Creating such stable environments to enable the positive dynamic of connectivity would be one aspect that our modernday society could learn from the past. Border-crossing networks were successful over millennia by means of developing new technological, social and cultural practises to face past challenges (such as climate change). Bridging diverse cultural regions, instead of closing long-established communication routes between the Balkans and central Europe, would be another lesson to learn from the past.
The ‘Svinjarička Čuka’ site has brought together scientists from Austria, Germany and Serbia. In your opinion, is cooperation among European archaeologists at an enviable level in terms of quantity?
– As the history of science in the 19th and 20th centuries demonstrates convincingly, successful research is always international and not limited to distinct nationalities or even continents. The high degree of specialisation in distinct research fields nowadays requires international collaboration, which is additionally requested by our scientific community’s regularities and the international competition in excellent research programmes.
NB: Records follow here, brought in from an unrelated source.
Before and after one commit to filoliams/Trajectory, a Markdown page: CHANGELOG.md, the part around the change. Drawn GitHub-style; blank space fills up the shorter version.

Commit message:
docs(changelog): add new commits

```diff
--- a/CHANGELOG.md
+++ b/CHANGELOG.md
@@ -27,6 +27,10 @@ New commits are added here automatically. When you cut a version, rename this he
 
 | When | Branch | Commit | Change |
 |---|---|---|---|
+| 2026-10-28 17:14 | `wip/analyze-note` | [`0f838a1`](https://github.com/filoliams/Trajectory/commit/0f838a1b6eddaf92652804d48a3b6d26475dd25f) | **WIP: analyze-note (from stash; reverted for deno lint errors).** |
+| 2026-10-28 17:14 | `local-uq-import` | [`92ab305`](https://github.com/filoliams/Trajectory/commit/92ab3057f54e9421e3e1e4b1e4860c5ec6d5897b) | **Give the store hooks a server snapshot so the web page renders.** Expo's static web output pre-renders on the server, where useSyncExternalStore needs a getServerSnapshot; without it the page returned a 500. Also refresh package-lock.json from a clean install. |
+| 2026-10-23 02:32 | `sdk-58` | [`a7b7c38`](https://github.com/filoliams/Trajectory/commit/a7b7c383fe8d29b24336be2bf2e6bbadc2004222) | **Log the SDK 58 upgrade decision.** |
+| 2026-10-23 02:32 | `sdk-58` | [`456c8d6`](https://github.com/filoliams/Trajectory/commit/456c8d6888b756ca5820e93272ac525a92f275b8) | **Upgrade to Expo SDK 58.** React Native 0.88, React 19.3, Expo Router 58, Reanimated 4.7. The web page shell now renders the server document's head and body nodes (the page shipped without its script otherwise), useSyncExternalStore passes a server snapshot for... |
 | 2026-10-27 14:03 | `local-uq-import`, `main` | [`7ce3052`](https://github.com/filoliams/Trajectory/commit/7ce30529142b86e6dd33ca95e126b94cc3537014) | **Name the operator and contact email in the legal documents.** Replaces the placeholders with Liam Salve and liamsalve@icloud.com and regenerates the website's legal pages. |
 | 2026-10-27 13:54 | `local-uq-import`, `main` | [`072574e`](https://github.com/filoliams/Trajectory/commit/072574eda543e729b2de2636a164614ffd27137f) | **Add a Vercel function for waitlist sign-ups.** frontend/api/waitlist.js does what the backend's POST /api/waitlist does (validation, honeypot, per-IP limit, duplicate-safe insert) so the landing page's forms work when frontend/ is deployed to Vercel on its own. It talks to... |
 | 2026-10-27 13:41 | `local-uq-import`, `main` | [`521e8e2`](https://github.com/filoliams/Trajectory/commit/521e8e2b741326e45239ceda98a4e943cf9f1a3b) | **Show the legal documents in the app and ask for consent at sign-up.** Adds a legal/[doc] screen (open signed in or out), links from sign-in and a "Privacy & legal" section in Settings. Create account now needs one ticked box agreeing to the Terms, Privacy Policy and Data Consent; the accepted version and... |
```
When we initiated collaboration between the OREA institute of the Austrian Academy of Sciences and Serbian partners at universities, museums and research institutions in 2017, I was surprised that we were the first Austrian-Serbian mission in archaeology so far. The same can be stated for our collaborations with North Macedonia or Bosnia-Herzegovina. We confronted this lack of collaboration among Austrian scientists and partners from the Balkans by developing a “Balkan Archaeology” focus in our research programme at the OREA institute, in order to initiate new projects, support young scholars from various countries of Southeast Europe and establish new and broad collaborations. Our Balkan Archaeology programme is quite successful, which is already visible in the new scientific networks and project outcomes of the last few years (books, exhibitions, scholarships etc.).
Exploration of the site near Lebane is planned to last for several years. What other discoveries are expected?
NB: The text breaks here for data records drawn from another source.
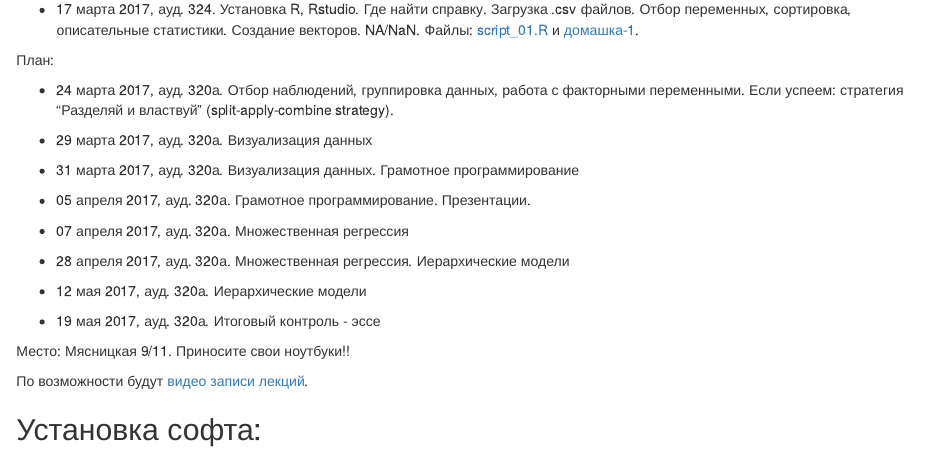
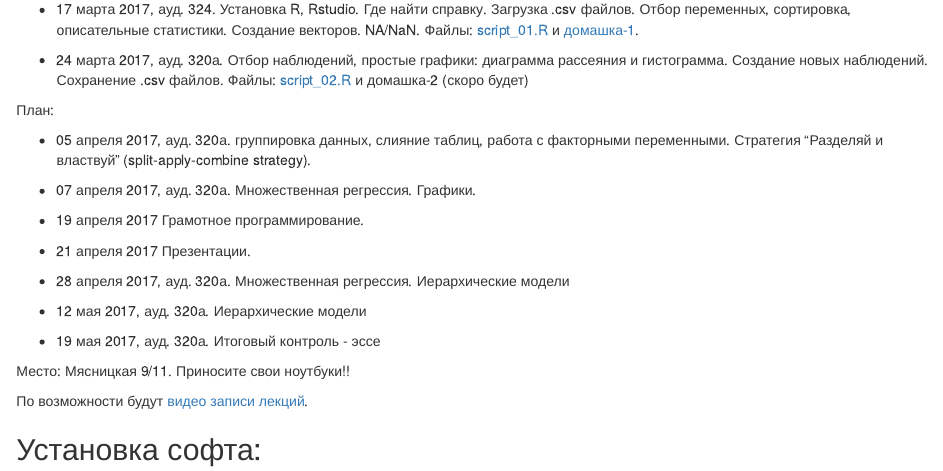
Before and after one commit to bdemeshev/r_socio_hse, an R Markdown document (docs/index.Rmd): the page in a window 1100 px wide, from 170 px down. Rendered offline with R 4.5, knitr and Pandoc, with nearby package versions.

Commit message:
sem 2 update

```diff
--- a/docs/index.Rmd
+++ b/docs/index.Rmd
@@ -9,17 +9,22 @@ lang: ru-RU
 
 * 17 марта 2017, ауд. 324. Установка R, Rstudio. Где найти справку. Загрузка .csv файлов. Отбор переменных, сортировка, описательные статистики. Создание векторов. NA/NaN. Файлы: [script_01.R](https://github.com/bdemeshev/r_socio_hse/raw/master/script_01.R) и [домашка-1](https://github.com/bdemeshev/r_socio_hse/raw/master/ht_01.pdf).
 
+
+* 24 марта 2017, ауд. 320а. Отбор наблюдений, простые графики: диаграмма рассеяния и гистограмма. Создание новых наблюдений. Сохранение .csv файлов. Файлы: [script_02.R](https://github.com/bdemeshev/r_socio_hse/raw/master/script_02.R) и домашка-2 (скоро будет)
+
+
+
 План:
 
-* 24 марта 2017, ауд. 320а. Отбор наблюдений, группировка данных, работа с факторными переменными. Если успеем: стратегия "Разделяй и властвуй" (split-apply-combine strategy).
 
-* 29 марта 2017, ауд. 320а. Визуализация данных
+* 05 апреля 2017, ауд. 320а. группировка данных, слияние таблиц, работа с факторными переменными. Стратегия "Разделяй и властвуй" (split-apply-combine strategy).
 
-* 31 марта 2017, ауд. 320а. Визуализация данных. Грамотное программирование
+* 07 апреля 2017, ауд. 320а. Множественная регрессия. Графики.
 
-* 05 апреля 2017, ауд. 320а. Грамотное программирование. Презентации.
 
-* 07 апреля 2017, ауд. 320а.  Множественная регрессия
+* 19 апреля 2017 Грамотное программирование.
+
+* 21 апреля 2017 Презентации.
 
 * 28 апреля 2017, ауд. 320а.  Множественная регрессия. Иерархические модели
 
```
Also changed, not shown: script_02.R (+3 -3 lines), 1 other file.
– We hope to find further and large undisturbed cultural layers with the remains of early farmers dating back to the pioneering phase of the first settlers, around 8,000 years ago. So far we’ve only been able to identify their traces in small areas, which did not include constructed dwellings.
The lack of solid built architecture in the early phases of the Neolithic period in the central Balkans is astonishing and requires further scientific analyses. Our future excavations are expected to show whether we are in fact lacking remains of housing structures (or even the clustering of dwellings into a village system) or if archaeological data can provide other explanations for this gap. We additionally hope for good archaeological contexts to analyse past climatic conditions, the practises of farming, herding and hunting, the management of resources and exchanges of raw materials.
Artefacts and objects embedded in good contexts would offer the chance to analyse innovations and technologies in various aspects; the latter is expected to shed new light on the cultural process of adoption and modification, as important factors in the spreading of innovations. Nevertheless, we will only know after removing the earth and soils, and I hope that our Austrian-Serbian mission will be lucky in future campaigns.